_WORK TO BE COMPLETED_
Within these entries, which lines include the string "pruebas"? Copy each one.

[Itemized modification records]
********

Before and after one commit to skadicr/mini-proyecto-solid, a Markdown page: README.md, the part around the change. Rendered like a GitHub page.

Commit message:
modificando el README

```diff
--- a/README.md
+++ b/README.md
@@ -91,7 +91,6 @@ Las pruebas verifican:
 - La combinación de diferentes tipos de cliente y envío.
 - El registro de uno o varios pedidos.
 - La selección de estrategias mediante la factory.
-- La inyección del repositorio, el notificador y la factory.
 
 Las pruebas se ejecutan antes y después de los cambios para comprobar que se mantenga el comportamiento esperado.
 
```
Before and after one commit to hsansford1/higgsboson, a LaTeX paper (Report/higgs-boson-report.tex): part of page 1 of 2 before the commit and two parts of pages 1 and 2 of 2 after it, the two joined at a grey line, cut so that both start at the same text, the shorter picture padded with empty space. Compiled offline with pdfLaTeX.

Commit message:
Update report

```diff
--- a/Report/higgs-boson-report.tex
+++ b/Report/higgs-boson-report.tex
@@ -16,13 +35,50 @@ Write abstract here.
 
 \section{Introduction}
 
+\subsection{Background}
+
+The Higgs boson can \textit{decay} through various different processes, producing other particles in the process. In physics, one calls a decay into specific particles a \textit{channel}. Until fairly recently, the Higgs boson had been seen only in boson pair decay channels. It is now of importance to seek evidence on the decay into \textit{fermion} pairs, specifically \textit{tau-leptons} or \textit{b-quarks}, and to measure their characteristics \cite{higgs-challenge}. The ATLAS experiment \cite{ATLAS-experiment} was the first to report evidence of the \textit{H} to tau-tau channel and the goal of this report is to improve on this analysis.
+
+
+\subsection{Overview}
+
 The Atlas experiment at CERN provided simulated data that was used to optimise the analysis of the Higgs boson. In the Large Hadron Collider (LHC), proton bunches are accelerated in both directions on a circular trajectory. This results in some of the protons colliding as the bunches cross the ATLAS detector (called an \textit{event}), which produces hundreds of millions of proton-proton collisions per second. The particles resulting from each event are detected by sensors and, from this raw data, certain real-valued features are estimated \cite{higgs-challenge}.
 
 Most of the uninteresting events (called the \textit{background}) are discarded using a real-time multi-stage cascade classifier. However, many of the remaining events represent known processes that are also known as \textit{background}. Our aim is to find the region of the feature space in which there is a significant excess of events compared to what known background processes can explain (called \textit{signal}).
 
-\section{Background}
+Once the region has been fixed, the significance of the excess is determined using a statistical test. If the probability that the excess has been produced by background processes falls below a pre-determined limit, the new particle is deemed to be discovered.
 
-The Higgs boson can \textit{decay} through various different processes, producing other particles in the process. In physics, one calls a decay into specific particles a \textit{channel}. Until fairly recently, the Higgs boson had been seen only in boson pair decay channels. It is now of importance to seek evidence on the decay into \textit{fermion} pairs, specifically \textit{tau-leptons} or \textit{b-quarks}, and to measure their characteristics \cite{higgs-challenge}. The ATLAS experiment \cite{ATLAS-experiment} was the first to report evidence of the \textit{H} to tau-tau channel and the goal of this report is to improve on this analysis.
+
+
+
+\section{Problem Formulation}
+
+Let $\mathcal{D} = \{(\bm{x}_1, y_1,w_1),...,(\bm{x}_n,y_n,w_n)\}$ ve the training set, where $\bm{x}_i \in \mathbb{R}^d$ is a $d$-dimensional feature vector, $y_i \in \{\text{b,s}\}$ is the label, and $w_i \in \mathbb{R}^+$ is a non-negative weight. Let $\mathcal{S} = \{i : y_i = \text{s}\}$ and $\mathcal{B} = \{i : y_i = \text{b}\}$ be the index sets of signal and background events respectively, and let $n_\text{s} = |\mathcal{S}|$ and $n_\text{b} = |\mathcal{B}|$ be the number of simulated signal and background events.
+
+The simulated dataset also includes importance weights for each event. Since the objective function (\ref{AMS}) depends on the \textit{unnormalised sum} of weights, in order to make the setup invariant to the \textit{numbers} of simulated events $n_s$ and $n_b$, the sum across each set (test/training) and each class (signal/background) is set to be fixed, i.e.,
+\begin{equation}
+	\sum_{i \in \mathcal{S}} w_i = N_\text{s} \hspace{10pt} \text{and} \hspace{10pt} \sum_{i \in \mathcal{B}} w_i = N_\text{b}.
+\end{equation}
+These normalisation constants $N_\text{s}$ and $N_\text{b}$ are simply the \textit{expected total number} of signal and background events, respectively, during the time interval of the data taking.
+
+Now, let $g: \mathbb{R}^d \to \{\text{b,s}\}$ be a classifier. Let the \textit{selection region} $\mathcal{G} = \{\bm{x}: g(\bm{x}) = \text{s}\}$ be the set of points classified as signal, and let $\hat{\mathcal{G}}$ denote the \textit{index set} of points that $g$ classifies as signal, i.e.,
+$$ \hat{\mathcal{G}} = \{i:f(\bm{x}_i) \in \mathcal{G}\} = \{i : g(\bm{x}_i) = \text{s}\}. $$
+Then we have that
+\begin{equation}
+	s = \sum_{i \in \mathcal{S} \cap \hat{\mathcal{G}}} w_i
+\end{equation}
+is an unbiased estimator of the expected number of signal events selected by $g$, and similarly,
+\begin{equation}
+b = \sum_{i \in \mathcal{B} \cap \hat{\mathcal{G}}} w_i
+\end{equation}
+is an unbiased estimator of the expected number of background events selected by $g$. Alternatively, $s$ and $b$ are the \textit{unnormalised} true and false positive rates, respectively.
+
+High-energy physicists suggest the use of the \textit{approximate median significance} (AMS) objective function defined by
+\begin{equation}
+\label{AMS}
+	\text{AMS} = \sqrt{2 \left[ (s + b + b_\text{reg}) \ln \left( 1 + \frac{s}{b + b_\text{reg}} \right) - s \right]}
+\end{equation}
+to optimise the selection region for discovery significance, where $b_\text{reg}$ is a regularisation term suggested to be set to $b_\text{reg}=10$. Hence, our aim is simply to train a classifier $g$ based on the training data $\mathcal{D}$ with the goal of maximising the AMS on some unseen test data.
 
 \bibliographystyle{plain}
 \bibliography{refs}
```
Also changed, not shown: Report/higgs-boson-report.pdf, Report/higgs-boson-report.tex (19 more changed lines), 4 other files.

********

_RESULT OF THE EXERCISE_
@@ -91,7 +91,6 @@ Las pruebas verifican:
 Las pruebas se ejecutan antes y después de los cambios para comprobar que se mantenga el comportamiento esperado.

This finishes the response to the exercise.